Thursday, October 26, 2006

paterfamilias


Two things i've been reading recently have talked about fathers in Rome.

The Roman father had absolute power - the power of life and death - over his entire family: this is what paterfamilias meant. It was an absolute power over his legitimate children, over his slaves and his wife... In Rome, so long as one's father were alive, no one could act as fully independant, in particular in financial matters and in contract law. An adult son could own property only be means of a peculium, a sort of trust guaranteed by his father, but revocable at any point. While his father was alive a son could not make a will, nor inherit property in his own right. That son might be a magistrate, even consul, but if his father were alive he was still under his patria potestas.

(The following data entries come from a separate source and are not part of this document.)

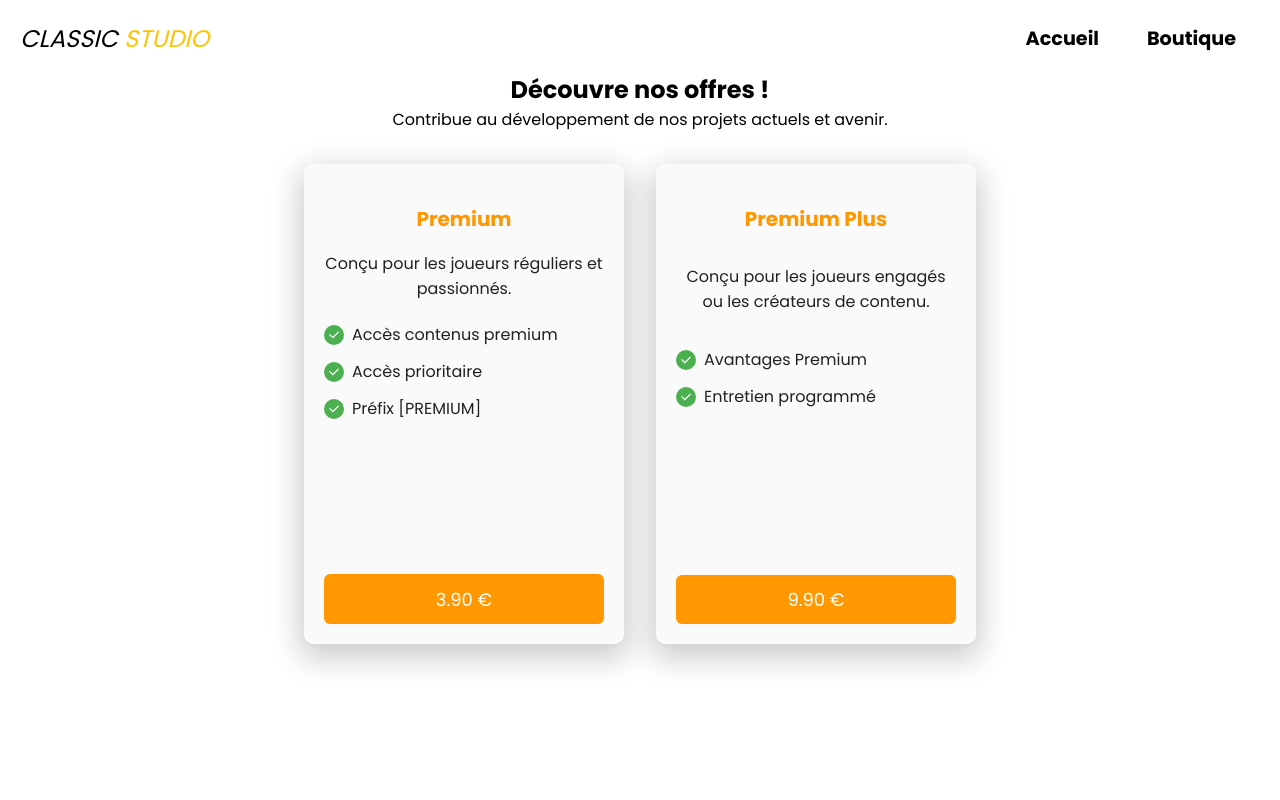
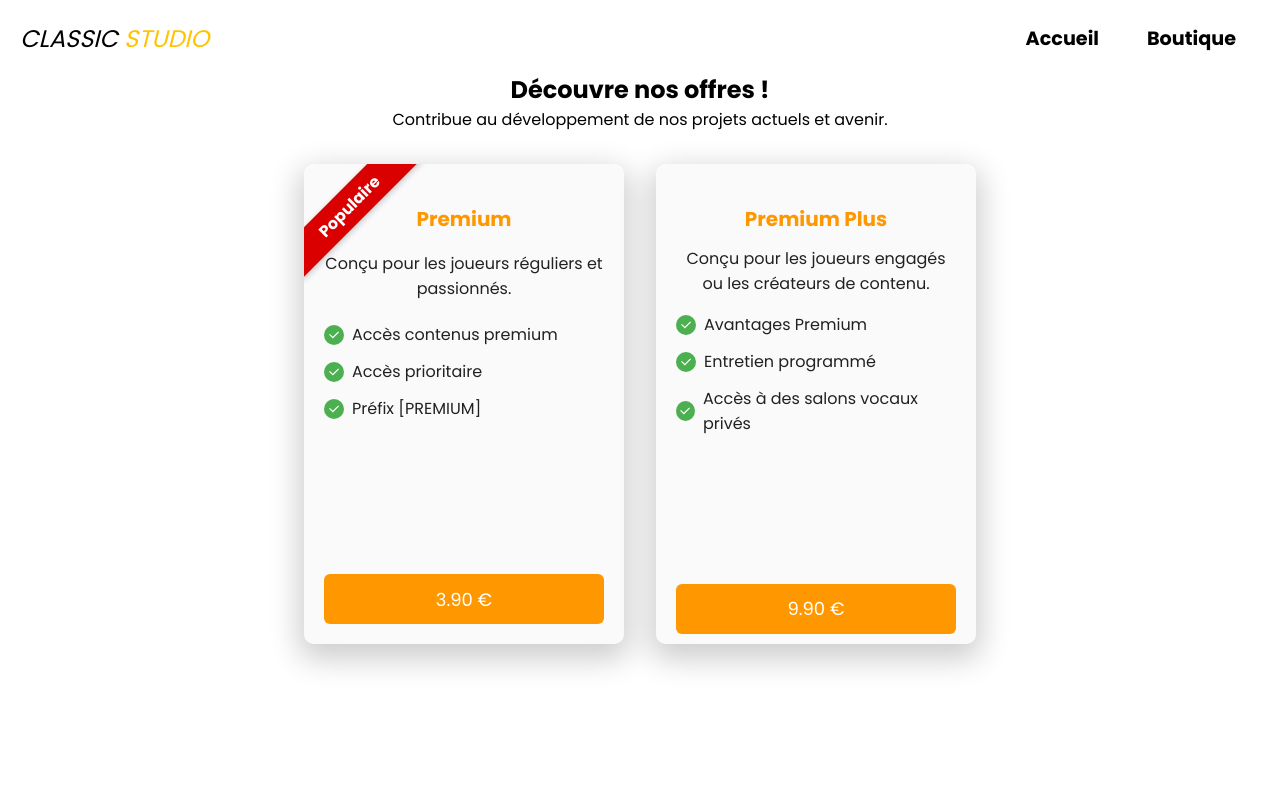
Before and after one commit to JesseeDantonio/classic-web, a Nuxt app: page /shop in a window 1280 px wide. Shown: the top 800 px of the page. Built offline with nearby package versions, Linux system fonts and the light colour scheme.

Commit message:
feat: ajout d'un bandeau, ainsi qu'un avantage.

```diff
--- a/components/ShopDiscover.vue
+++ b/components/ShopDiscover.vue
@@ -6,6 +6,7 @@
         </div>
         <div class="d-cards">
             <div class="d-card">
+                <div class="d-ribbon">Populaire</div>
                 <div class="card-content">
                     <div class="inner">
                         <p class="title">Premium</p>
@@ -81,6 +82,17 @@
                                 </span>
                                 <span>Entretien programmé</span>
                             </li>
+                            <li>
+                                <span class="icon">
+                                    <svg height="24" width="24" viewBox="0 0 24 24" xmlns="http://www.w3.org/2000/svg">
+                                        <path d="M0 0h24v24H0z" fill="none"></path>
+                                        <path fill="currentColor"
+                                            d="M10 15.172l9.192-9.193 1.415 1.414L10 18l-6.364-6.364 1.414-1.414z">
+                                        </path>
+                                    </svg>
+                                </span>
+                                <span>Accès à des salons vocaux privés</span>
+                            </li>
                         </ul>
                         <div class="action">
                             <a class="button" href="#">
@@ -108,6 +120,21 @@ defineProps({
     color: black;
     margin-top: 1vh;
     margin-bottom: 6vh;
+}
+
+.d-ribbon {
+  position: absolute;
+  top: 25px;
+  left: -39px;
+  transform: rotate(-45deg);
+  background-color: #db0000;
+  color: white;
+  padding: 5px 45px;
+  font-size: 1.00rem;
+  font-weight: bold;
+  box-shadow: 0 2px 6px rgba(0, 0, 0, 0.2);
+  z-index: 2;
+  pointer-events: none;
 }
 
 .d-card .inner {
```
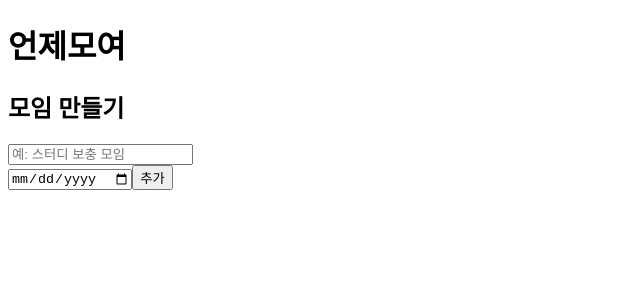
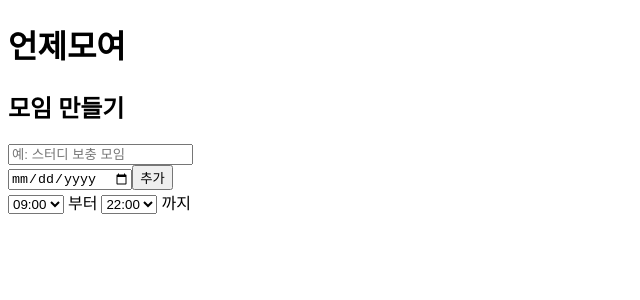
Before and after one commit to Heuttun/when-meet, a React (Vite) app: page / in a window 1280 px wide. Shown: the top 300 px of the page, without its empty margins (0-640 px from the left). Built offline with nearby package versions, Linux system fonts and the light colour scheme.

Commit message:
feat: 시간 범위 선택

```diff
--- a/src/pages/CreatePage.jsx
+++ b/src/pages/CreatePage.jsx
@@ -4,27 +4,32 @@
 
 import { useState } from 'react'
 
-// ★ 새로 추가: "2026-10-13" → "10/13 (화)"
+// "2026-10-13" → "10/13 (화)"
 function formatDate(d) {
   const day = new Date(d + 'T00:00')
   return `${day.getMonth() + 1}/${day.getDate()} (${'일월화수목금토'[day.getDay()]})`
 }
 
+// ★ 새로 추가: 9 → "09:00"
+function formatHour(h) {
+  return `${String(h).padStart(2, '0')}:00`
+}
+
 function CreatePage() {
   const [title, setTitle] = useState('')
-  const [dates, setDates] = useState([])        // ★ 추가된 날짜 목록 ["2026-10-13", ...]
-  const [picked, setPicked] = useState('')      // ★ 날짜 입력칸에서 고른 날짜
-  const [dateMsg, setDateMsg] = useState('')    // ★ 날짜 안내 문구
+  const [dates, setDates] = useState([])
+  const [picked, setPicked] = useState('')
+  const [dateMsg, setDateMsg] = useState('')
+  const [startHour, setStartHour] = useState(9)   // ★ 새로 추가: 시작 시각 (기본 9시)
+  const [endHour, setEndHour] = useState(22)      // ★ 새로 추가: 끝 시각 (기본 22시)
 
-  // ★ 추가 버튼을 눌렀을 때
   function addDate() {
-    const today = new Date().toLocaleDateString('sv-SE') // 오늘 "2026-10-11"
+    const today = new Date().toLocaleDateString('sv-SE')
     if (!picked) return setDateMsg('날짜를 골라 주세요')
     if (picked < today) return setDateMsg('지난 날짜는 고를 수 없어요')
     if (dates.includes(picked)) return setDateMsg('이미 추가한 날짜예요')
     if (dates.length >= 7) return setDateMsg('날짜는 최대 7개까지예요')
-
-    setDates([...dates, picked].sort()) // 새 배열을 만들어 날짜순 정렬
+    setDates([...dates, picked].sort())
     setPicked('')
     setDateMsg('')
   }
@@ -40,14 +45,12 @@ function CreatePage() {
         placeholder="예: 스터디 보충 모임"
       />
 
-      {/* ★ 후보 날짜 */}
       <div>
         <input type="date" value={picked} onChange={(e) => setPicked(e.target.value)} />
         <button type="button" onClick={addDate}>추가</button>
       </div>
       {dateMsg && <p>{dateMsg}</p>}
 
-      {/* ★ 추가된 날짜 칩 + ✕ 삭제 */}
       <div>
         {dates.map((d) => (
           <span key={d}>
@@ -56,6 +59,22 @@ function CreatePage() {
           </span>
         ))}
       </div>
+
+      {/* ★ 새로 추가: 시간 범위 */}
+      <div>
+        <select value={startHour} onChange={(e) => setStartHour(Number(e.target.value))}>
+          {Array.from({ length: 24 }, (_, h) => (
+            <option key={h} value={h}>{formatHour(h)}</option>
+          ))}
+        </select>
+        <span> 부터 </span>
+        <select value={endHour} onChange={(e) => setEndHour(Number(e.target.value))}>
+          {Array.from({ length: 24 }, (_, i) => i + 1).map((h) => (
+            <option key={h} value={h}>{formatHour(h)}</option>
+          ))}
+        </select>
+        <span> 까지</span>
+      </div>
     </main>
   )
 }
```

[Watson, p275]

This attitude can be seen in the following declamation:

A father was accused of treason. One of his sons deserted, the other fought heroically. The father asks the hero to ask for suppression of his trial as his reward. The hero asks instead for impunity for his brother, and represents his father at the trial. The father is acquitted and disowns his son.

My son may say: ‘I am brave.’ What good is that to me if you defy your father all the more? He says: ‘The choice is mine.’ Is anything really yours while I am alive? I sent you into battle: it is my courage, my law, my choice. I should not be asking too much if I said: ‘Help with my friend’s trial.’ What if I said ‘Help with your father’s’?

‘But suppression is dishonourable,’ he says. What is that to you? I am the judge of my own situation. ‘But it was superfluous,’ he says. ‘You were innocent.’ So what? Had I asked you because I was guilty? I was afraid of the luck of trials. Conspiracy is hard even on the innocent.

‘But I chose my brother’s life,’ he says. You preferred someone else to me, a guilty man to an innocent, a convicted man, who certainly deserved death, to an accused man. If you pity your kin, at least help those on whom the judge has not yet decided. ‘What then?’ he says. ‘Should he have died?’ If you’re asking me, I am busy, I don’t hear; if you ask our country, he is a deserter. In itself it would be a cruel thing for your brother to die, but compared to me it is tolerable.

‘I saved my brother,’ he says. And now your father disowns you. He owes you gratitude for a good deed, I punishment for a wrong. But what if you were not doing it out of respect, but to kill me? ‘I represented you,’ he says. If you had not, would you have been merely disowned?

[pseudo-Quintilian, #375]

4 comments:

byron said...

The pseudo-Quintillian quote is again fascinating. It seems so alien to our way of thinking but was so pervasing in that society.

Here is another quote on the topic (sorry for the length):
"And therefore, although our righteous fathers had slaves, and administered their domestic affairs so as to distinguish between the condition of slaves and the heirship of sons in regard to the blessings of this life, yet in regard to the worship of God, in whom we hope for eternal blessings, they took an equally loving oversight of all the members of their household. And this is so much in accordance with the natural order, that the head of the household was called paterfamilias; and this name has been so generally accepted, that even those whose rule is unrighteous are glad to apply it to themselves. But those who are true fathers of their households desire and endeavor that all the members of their household, equally with their own children, should worship and win God, and should come to that heavenly home in which the duty of ruling men is no longer necessary, because the duty of caring for their everlasting happiness has also ceased; but, until they reach that home, masters ought to feel their position of authority a greater burden than servants their service.
And if any member of the family interrupts the domestic peace by disobedience, he is corrected either by word or blow, or some kind of just and legitimate punishment, such as society permits, that he may himself be the better for it, and be readjusted to the family harmony from which he had dislocated himself." - Augustine of Hippo, De civitas Dei XIX.16.

jm said...

i'm glad you like pseudo-Quintillian Byron, he doesn't seem to be striking a chord with anyone else. it's a great quote from Augustine, it's a pretty different view of the father to the one put forward in by p-Q. The kind of father he describes sounds much nicer.

teenage dirtbag said...

may i ask why commerce teachers are first against the wall? i mean there are other more intriguing options...

Sarah S said...

I LOVE pseudo-Quintillian. I wish I could BE pseudo-Quintillian!
And don't worry, I also know everything about paterfamilias and so does Julia. And Emma Went [where?].
Go to www.gianlucadimilano.blogspot.com if you haven't already.